    All of this sounds pretty much right to me.  The urban area doesn't have to expand that much to get us from 6m to 10m.  But what about southeast/Clear Lake?  NASA has been a declining force, but waterfront is waterfront...

  13. I was a kid out in northwest Houston, and somehow the whole family ended up awake and in my 2nd floor bedroom in the middle of the night when we heard crazy loud winds and lawn furniture hitting the house.  We weren't very smart about getting into a more secure lower floor space.  The next morning we could clearly see where a tornado had touched down in the gas pipeline right-of-way behind the house, not more than 50 yards from our house.  It had bounced around and destroyed a doughnut shop nearby.  But we only lost a single roof shingle.  Very, very lucky...

  14. Whenever this point comes up, I always like to point out that the road network is not optional.  Every property must be connected to the road network, if only for deliveries, construction, police, ambulance, and fire access.  Only in SimCity can you connect the world with only transit. Therefore paying a substantial portion of the road network out of property taxes is completely fair, because all property owners benefit from being connected to that road network, even if they don't drive themselves.

    • Like 5
  15. In the WSJ profile of Annise Parker, you said: "I'd argue we may be the most libertarian city in America."

    So Houston is Mecca for libertarians. It's really that simple. That's why a paleocon like me feels uncomfortable there. Fine.

    But Portland: Portland is a product that people have proven they want to pay for. I'm not sure why it draws censure, since libertarians should seemingly be indifferent to what people desire, or the forms it takes. In a world of choice, it is unlikely everyone would want to live in a place like Houston.

    Where you see hipsters, I suppose (sorry if I misuse the word "hipster" - it has no meaning for me) I see, beyond the gauzy progressivism, those drawn to Portland attempting to mimic what the very wealthy enjoy. This seems like very typical consumer behavior.

    Please note, I said, "very wealthy."  So, the lifestyle I'm taking about, though it may be very expensive, has less to do with material excess, than with beautiful surroundings, orderliness, and above all, not too damn many people around.

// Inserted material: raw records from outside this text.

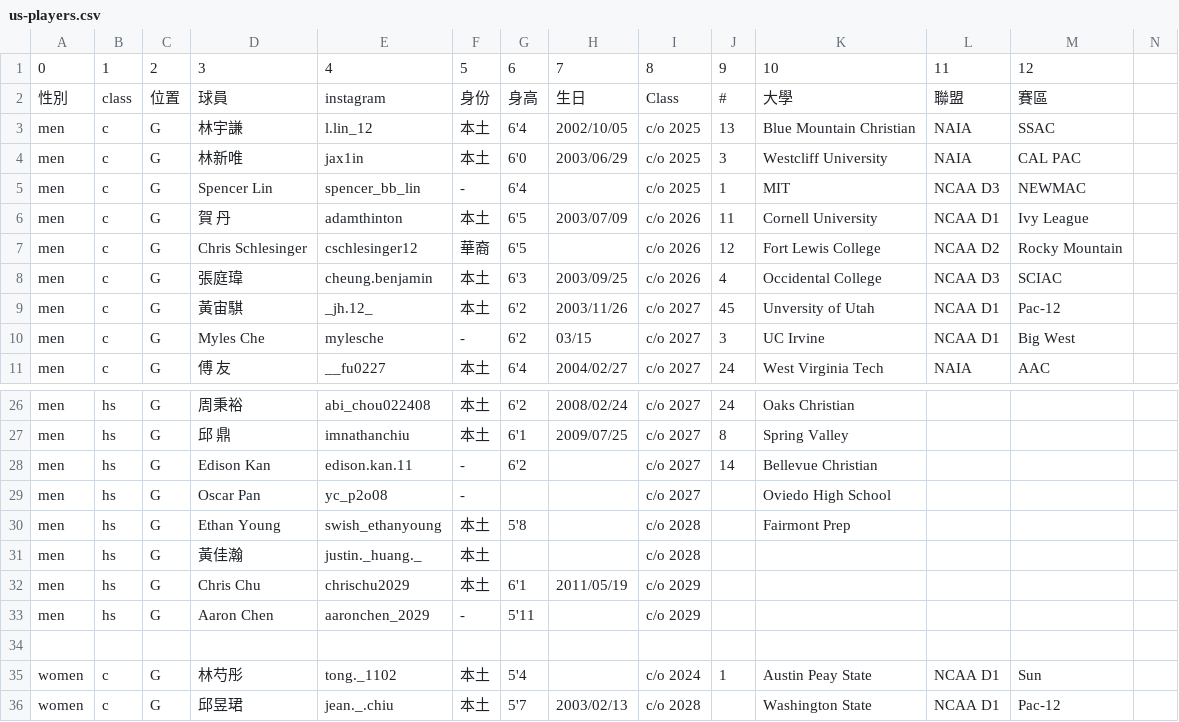
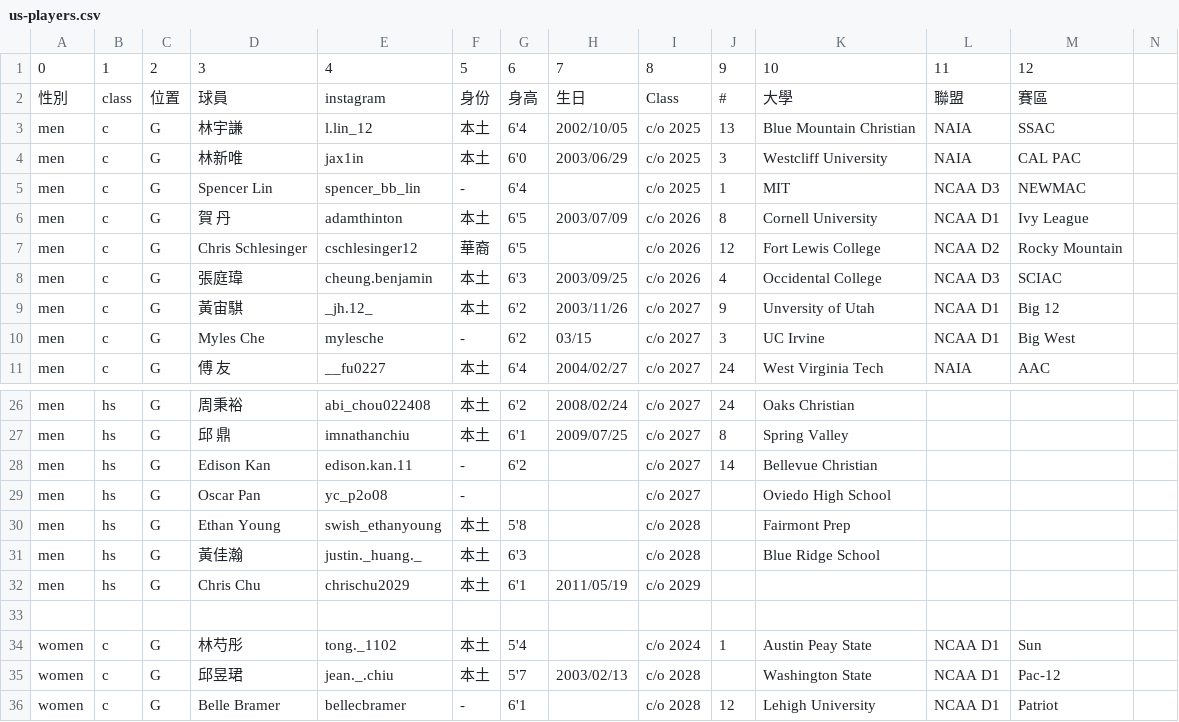
Before and after one commit to SamBasketballTW/sambball, a CSV file: data/us-players.csv, drawn as a sheet; only a part is shown, gaps mark what is left out; the shorter side is filled out with more unchanged rows.

```diff
--- a/data/us-players.csv
+++ b/data/us-players.csv
@@ -5,6 +5,6 @@ men,c,G,林新唯,jax1in,本土,6'0,2003/06/29,c/o 2025,3,Westcliff University,N
 men,c,G,Spencer Lin,spencer_bb_lin,-,6'4,,c/o 2025,1,MIT,NCAA D3,NEWMAC,
-men,c,G,賀 丹,adamthinton,本土,6'5,2003/07/09,c/o 2026,11,Cornell University,NCAA D1,Ivy League,
+men,c,G,賀 丹,adamthinton,本土,6'5,2003/07/09,c/o 2026,8,Cornell University,NCAA D1,Ivy League,
 men,c,G,Chris Schlesinger,cschlesinger12,華裔,6'5,,c/o 2026,12,Fort Lewis College,NCAA D2,Rocky Mountain,
 men,c,G,張庭瑋,cheung.benjamin,本土,6'3,2003/09/25,c/o 2026,4,Occidental College,NCAA D3,SCIAC,
-men,c,G,黃宙騏,_jh.12_,本土,6'2,2003/11/26,c/o 2027,45,Unversity of Utah,NCAA D1,Pac-12,
+men,c,G,黃宙騏,_jh.12_,本土,6'2,2003/11/26,c/o 2027,9,Unversity of Utah,NCAA D1,Big 12,
 men,c,G,Myles Che,mylesche,-,6'2,03/15,c/o 2027,3,UC Irvine,NCAA D1,Big West,
@@ -30,5 +30,4 @@ men,hs,G,Oscar Pan,yc_p2o08,-,,,c/o 2027,,Oviedo High School,,,
 men,hs,G,Ethan Young,swish_ethanyoung,本土,5'8,,c/o 2028,,Fairmont Prep,,,
-men,hs,G,黃佳瀚,justin._huang._,本土,,,c/o 2028,,,,,
+men,hs,G,黃佳瀚,justin._huang._,本土,6'3,,c/o 2028,,Blue Ridge School,,,
 men,hs,G,Chris Chu,chrischu2029,本土,6'1,2011/05/19,c/o 2029,,,,,
-men,hs,G,Aaron Chen,aaronchen_2029,-,5'11,,c/o 2029,,,,,
 ,,,,,,,,,,,,,
```
Also changed, not shown: data/movements.csv, data/rosters.csv, 1 other file.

    So, for instance, the sort of place where uber-libertarian Steve Forbes lives: a charming, ultra-restrictive town in New Jersey, where the arrival of a Starbucks was considered an affront, where ag exemptions for pumpkin patches and Christmas tree farms preserve a nice buffer of open space.

    Is this a case where libertarians feel people need correcting, because they are guilty of wanting the wrong thing?


    The question was "why is Portland considered a model city".  The simple answer is that they are the mecca for Smart Growth.  I have my issues with smart growth, especially pointing out the downsides of what they consider utopia (mainly the high costs and government dictation of peoples' lives).  But if it's what the people of Portland choose to do, so be it.  I agree about a diversity of city types.  And I like that Houston is trying to offer many different neighborhood types within a larger metro, including dense urban neighborhoods and aesthetically controlled ones (like the small cities and The Woodlands).  I'm not a fan that Portland tries to dictate only one neighborhood model, but again, if that's how they democratically choose to do it, so be it.

  • Create New...